Before-and-after change records
:::
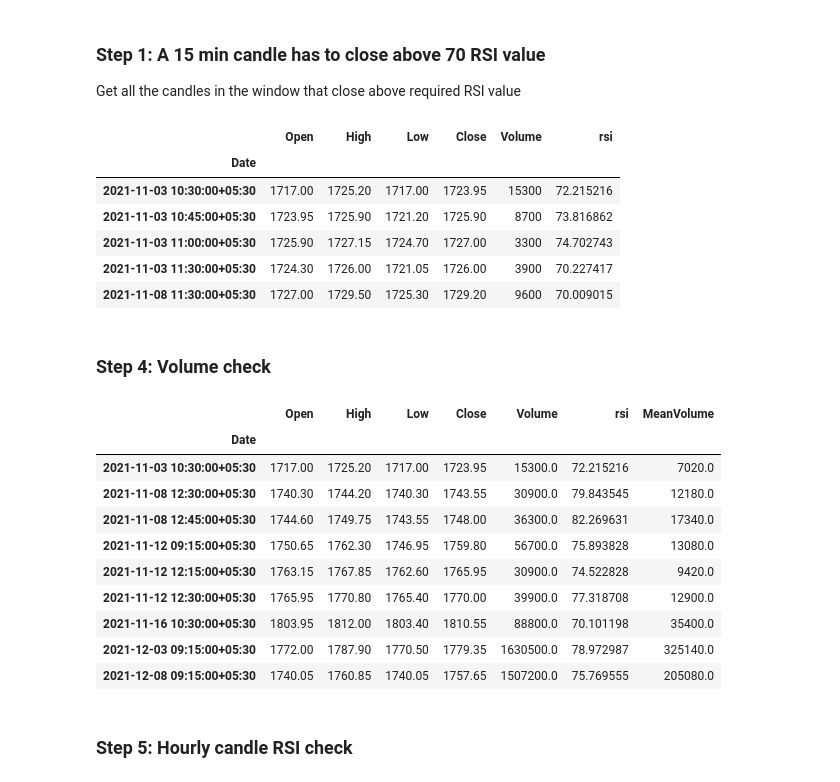
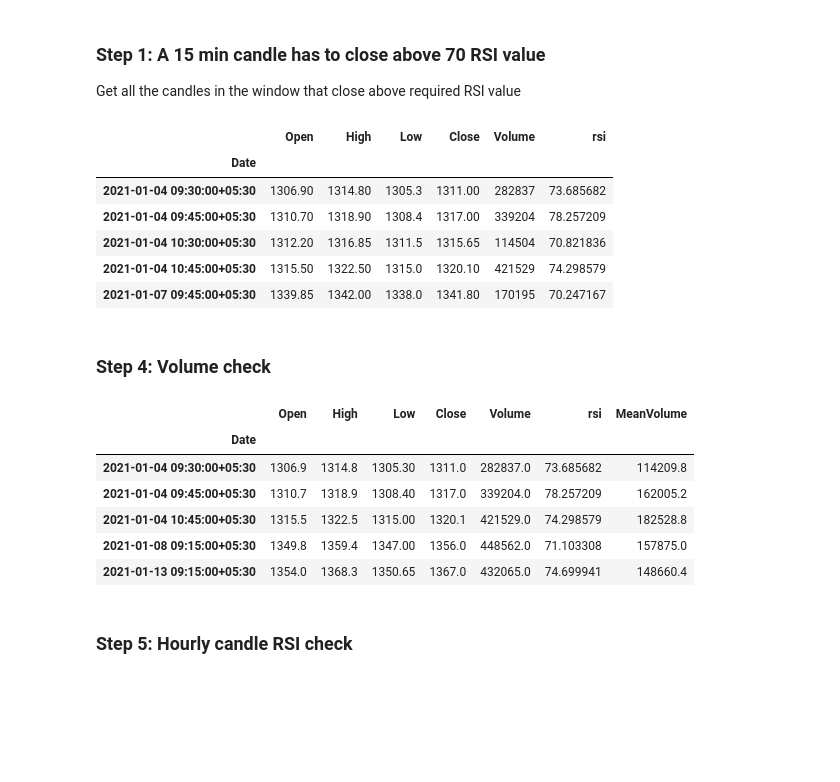
Before and after one commit to hbbtekademy/algo-trading, a Jupyter notebook: python/notebooks/strategies/rsi_strategy/RSIStrategy.ipynb, the cells around one changed output. Drawn from its saved outputs; the diff is of its cells as text; code cells hidden in the pictures; blank space fills up the shorter version.

```diff
--- a/python/notebooks/strategies/rsi_strategy/RSIStrategy.ipynb
+++ b/python/notebooks/strategies/rsi_strategy/RSIStrategy.ipynb
@@ -89,7 +90,7 @@ def get_hourly_rsi(df_15min, index):
 # %% [markdown]
 ## Load 15 min and 60 min stock data and calculate RSI
 # %%
-file_15min = '/content/stock_data/INFY21DECFUT-HIST-15M.csv'
+file_15min = '/content/stock_data/LT-HIST.csv'
 
 df_15min = pd.read_csv(file_15min, parse_dates=['Date'], index_col=['Date'])
 rsi = RSIIndicator(df_15min['Close']).rsi()
@@ -106,11 +107,11 @@ df_15min.tail()
 # %% [markdown]
 ## Set Strategy Parameters
 # %%
-window_start = '2021-11-01 00:00:00'
+window_start = '2021-01-01 00:00:00'
 window_end = '2021-12-15 00:00:00'
 rsi_15min = 70
 rsi_60min = 50
-lot_size = 300
+lot_size = 575
 stop_loss = 6000
 back_candles = 5
 volume_multiple = 2 # 2 or 3 times
@@ -133,43 +134,39 @@ df.head()
 # %% [output]
 |  | Open | High | Low | Close | Volume | rsi |
 | Date |  |  |  |  |  |  |
-| 2021-11-03 10:30:00+05:30 | 1717.00 | 1725.20 | 1717.00 | 1723.95 | 15300 | 72.215216 |
-| 2021-11-03 10:45:00+05:30 | 1723.95 | 1725.90 | 1721.20 | 1725.90 | 8700 | 73.816862 |
-| 2021-11-03 11:00:00+05:30 | 1725.90 | 1727.15 | 1724.70 | 1727.00 | 3300 | 74.702743 |
-| 2021-11-03 11:30:00+05:30 | 1724.30 | 1726.00 | 1721.05 | 1726.00 | 3900 | 70.227417 |
-| 2021-11-08 11:30:00+05:30 | 1727.00 | 1729.50 | 1725.30 | 1729.20 | 9600 | 70.009015 |
+| 2021-01-04 09:30:00+05:30 | 1306.90 | 1314.80 | 1305.3 | 1311.00 | 282837 | 73.685682 |
+| 2021-01-04 09:45:00+05:30 | 1310.70 | 1318.90 | 1308.4 | 1317.00 | 339204 | 78.257209 |
+| 2021-01-04 10:30:00+05:30 | 1312.20 | 1316.85 | 1311.5 | 1315.65 | 114504 | 70.821836 |
+| 2021-01-04 10:45:00+05:30 | 1315.50 | 1322.50 | 1315.0 | 1320.10 | 421529 | 74.298579 |
+| 2021-01-07 09:45:00+05:30 | 1339.85 | 1342.00 | 1338.0 | 1341.80 | 170195 | 70.247167 |
 # %% [markdown]
 
 ### Step 4: Volume check
 # %%
 temp_df = pd.DataFrame(columns=['Open','High','Low','Close','Volume','rsi','MeanVolume'])
 temp_df.index.name = 'Date'
 back_candles_df = pd.DataFrame()
 for index, row in df.iterrows():
   # Get mean volume of previous candles
   back_candles_df = helpers.get_previous_candles(curr_window_df, index, back_candles)
   mean_volume = back_candles_df['Volume'].mean()
   row['MeanVolume'] = mean_volume
 
   # Compare volume against previous mean volume
   if(row['Volume'] > volume_multiple*mean_volume):
     # print('Current Volume:', row['Volume'], 'greather than 2 times mean volume', mean_volume)
     temp_df.loc[index] = row
 
 df = temp_df[['Open','High','Low','Close','Volume','rsi']]
-temp_df
+temp_df.head()
 # %% [output]
 |  | Open | High | Low | Close | Volume | rsi | MeanVolume |
 | Date |  |  |  |  |  |  |  |
-| 2021-11-03 10:30:00+05:30 | 1717.00 | 1725.20 | 1717.00 | 1723.95 | 15300.0 | 72.215216 | 7020.0 |
-| 2021-11-08 12:30:00+05:30 | 1740.30 | 1744.20 | 1740.30 | 1743.55 | 30900.0 | 79.843545 | 12180.0 |
-| 2021-11-08 12:45:00+05:30 | 1744.60 | 1749.75 | 1743.55 | 1748.00 | 36300.0 | 82.269631 | 17340.0 |
-| 2021-11-12 09:15:00+05:30 | 1750.65 | 1762.30 | 1746.95 | 1759.80 | 56700.0 | 75.893828 | 13080.0 |
-| 2021-11-12 12:15:00+05:30 | 1763.15 | 1767.85 | 1762.60 | 1765.95 | 30900.0 | 74.522828 | 9420.0 |
-| 2021-11-12 12:30:00+05:30 | 1765.95 | 1770.80 | 1765.40 | 1770.00 | 39900.0 | 77.318708 | 12900.0 |
-| 2021-11-16 10:30:00+05:30 | 1803.95 | 1812.00 | 1803.40 | 1810.55 | 88800.0 | 70.101198 | 35400.0 |
-| 2021-12-03 09:15:00+05:30 | 1772.00 | 1787.90 | 1770.50 | 1779.35 | 1630500.0 | 78.972987 | 325140.0 |
-| 2021-12-08 09:15:00+05:30 | 1740.05 | 1760.85 | 1740.05 | 1757.65 | 1507200.0 | 75.769555 | 205080.0 |
+| 2021-01-04 09:30:00+05:30 | 1306.9 | 1314.8 | 1305.30 | 1311.0 | 282837.0 | 73.685682 | 114209.8 |
+| 2021-01-04 09:45:00+05:30 | 1310.7 | 1318.9 | 1308.40 | 1317.0 | 339204.0 | 78.257209 | 162005.2 |
+| 2021-01-04 10:45:00+05:30 | 1315.5 | 1322.5 | 1315.00 | 1320.1 | 421529.0 | 74.298579 | 182528.8 |
+| 2021-01-08 09:15:00+05:30 | 1349.8 | 1359.4 | 1347.00 | 1356.0 | 448562.0 | 71.103308 | 157875.0 |
+| 2021-01-13 09:15:00+05:30 | 1354.0 | 1368.3 | 1350.65 | 1367.0 | 432065.0 | 74.699941 | 148660.4 |
 # %% [markdown]
 ### Step 5: Hourly candle RSI check
 # %%
```
Also changed, not shown: parts of 8 cells of this notebook.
:::
Task prompt:
With the pictures left out, return each entry exactly as written.

Reply:
Before and after one commit to hbbtekademy/algo-trading, a Jupyter notebook: python/notebooks/strategies/rsi_strategy/RSIStrategy.ipynb, the cells around one changed output. Drawn from its saved outputs; the diff is of its cells as text; code cells hidden in the pictures; blank space fills up the shorter version.

```diff
--- a/python/notebooks/strategies/rsi_strategy/RSIStrategy.ipynb
+++ b/python/notebooks/strategies/rsi_strategy/RSIStrategy.ipynb
@@ -89,7 +90,7 @@ def get_hourly_rsi(df_15min, index):
 # %% [markdown]
 ## Load 15 min and 60 min stock data and calculate RSI
 # %%
-file_15min = '/content/stock_data/INFY21DECFUT-HIST-15M.csv'
+file_15min = '/content/stock_data/LT-HIST.csv'
 
 df_15min = pd.read_csv(file_15min, parse_dates=['Date'], index_col=['Date'])
 rsi = RSIIndicator(df_15min['Close']).rsi()
@@ -106,11 +107,11 @@ df_15min.tail()
 # %% [markdown]
 ## Set Strategy Parameters
 # %%
-window_start = '2021-11-01 00:00:00'
+window_start = '2021-01-01 00:00:00'
 window_end = '2021-12-15 00:00:00'
 rsi_15min = 70
 rsi_60min = 50
-lot_size = 300
+lot_size = 575
 stop_loss = 6000
 back_candles = 5
 volume_multiple = 2 # 2 or 3 times
@@ -133,43 +134,39 @@ df.head()
 # %% [output]
 |  | Open | High | Low | Close | Volume | rsi |
 | Date |  |  |  |  |  |  |
-| 2021-11-03 10:30:00+05:30 | 1717.00 | 1725.20 | 1717.00 | 1723.95 | 15300 | 72.215216 |
-| 2021-11-03 10:45:00+05:30 | 1723.95 | 1725.90 | 1721.20 | 1725.90 | 8700 | 73.816862 |
-| 2021-11-03 11:00:00+05:30 | 1725.90 | 1727.15 | 1724.70 | 1727.00 | 3300 | 74.702743 |
-| 2021-11-03 11:30:00+05:30 | 1724.30 | 1726.00 | 1721.05 | 1726.00 | 3900 | 70.227417 |
-| 2021-11-08 11:30:00+05:30 | 1727.00 | 1729.50 | 1725.30 | 1729.20 | 9600 | 70.009015 |
+| 2021-01-04 09:30:00+05:30 | 1306.90 | 1314.80 | 1305.3 | 1311.00 | 282837 | 73.685682 |
+| 2021-01-04 09:45:00+05:30 | 1310.70 | 1318.90 | 1308.4 | 1317.00 | 339204 | 78.257209 |
+| 2021-01-04 10:30:00+05:30 | 1312.20 | 1316.85 | 1311.5 | 1315.65 | 114504 | 70.821836 |
+| 2021-01-04 10:45:00+05:30 | 1315.50 | 1322.50 | 1315.0 | 1320.10 | 421529 | 74.298579 |
+| 2021-01-07 09:45:00+05:30 | 1339.85 | 1342.00 | 1338.0 | 1341.80 | 170195 | 70.247167 |
 # %% [markdown]
 
 ### Step 4: Volume check
 # %%
 temp_df = pd.DataFrame(columns=['Open','High','Low','Close','Volume','rsi','MeanVolume'])
 temp_df.index.name = 'Date'
 back_candles_df = pd.DataFrame()
 for index, row in df.iterrows():
   # Get mean volume of previous candles
   back_candles_df = helpers.get_previous_candles(curr_window_df, index, back_candles)
   mean_volume = back_candles_df['Volume'].mean()
   row['MeanVolume'] = mean_volume
 
   # Compare volume against previous mean volume
   if(row['Volume'] > volume_multiple*mean_volume):
     # print('Current Volume:', row['Volume'], 'greather than 2 times mean volume', mean_volume)
     temp_df.loc[index] = row
 
 df = temp_df[['Open','High','Low','Close','Volume','rsi']]
-temp_df
+temp_df.head()
 # %% [output]
 |  | Open | High | Low | Close | Volume | rsi | MeanVolume |
 | Date |  |  |  |  |  |  |  |
-| 2021-11-03 10:30:00+05:30 | 1717.00 | 1725.20 | 1717.00 | 1723.95 | 15300.0 | 72.215216 | 7020.0 |
-| 2021-11-08 12:30:00+05:30 | 1740.30 | 1744.20 | 1740.30 | 1743.55 | 30900.0 | 79.843545 | 12180.0 |
-| 2021-11-08 12:45:00+05:30 | 1744.60 | 1749.75 | 1743.55 | 1748.00 | 36300.0 | 82.269631 | 17340.0 |
-| 2021-11-12 09:15:00+05:30 | 1750.65 | 1762.30 | 1746.95 | 1759.80 | 56700.0 | 75.893828 | 13080.0 |
-| 2021-11-12 12:15:00+05:30 | 1763.15 | 1767.85 | 1762.60 | 1765.95 | 30900.0 | 74.522828 | 9420.0 |
-| 2021-11-12 12:30:00+05:30 | 1765.95 | 1770.80 | 1765.40 | 1770.00 | 39900.0 | 77.318708 | 12900.0 |
-| 2021-11-16 10:30:00+05:30 | 1803.95 | 1812.00 | 1803.40 | 1810.55 | 88800.0 | 70.101198 | 35400.0 |
-| 2021-12-03 09:15:00+05:30 | 1772.00 | 1787.90 | 1770.50 | 1779.35 | 1630500.0 | 78.972987 | 325140.0 |
-| 2021-12-08 09:15:00+05:30 | 1740.05 | 1760.85 | 1740.05 | 1757.65 | 1507200.0 | 75.769555 | 205080.0 |
+| 2021-01-04 09:30:00+05:30 | 1306.9 | 1314.8 | 1305.30 | 1311.0 | 282837.0 | 73.685682 | 114209.8 |
+| 2021-01-04 09:45:00+05:30 | 1310.7 | 1318.9 | 1308.40 | 1317.0 | 339204.0 | 78.257209 | 162005.2 |
+| 2021-01-04 10:45:00+05:30 | 1315.5 | 1322.5 | 1315.00 | 1320.1 | 421529.0 | 74.298579 | 182528.8 |
+| 2021-01-08 09:15:00+05:30 | 1349.8 | 1359.4 | 1347.00 | 1356.0 | 448562.0 | 71.103308 | 157875.0 |
+| 2021-01-13 09:15:00+05:30 | 1354.0 | 1368.3 | 1350.65 | 1367.0 | 432065.0 | 74.699941 | 148660.4 |
 # %% [markdown]
 ### Step 5: Hourly candle RSI check
 # %%
```
Also changed, not shown: parts of 8 cells of this notebook.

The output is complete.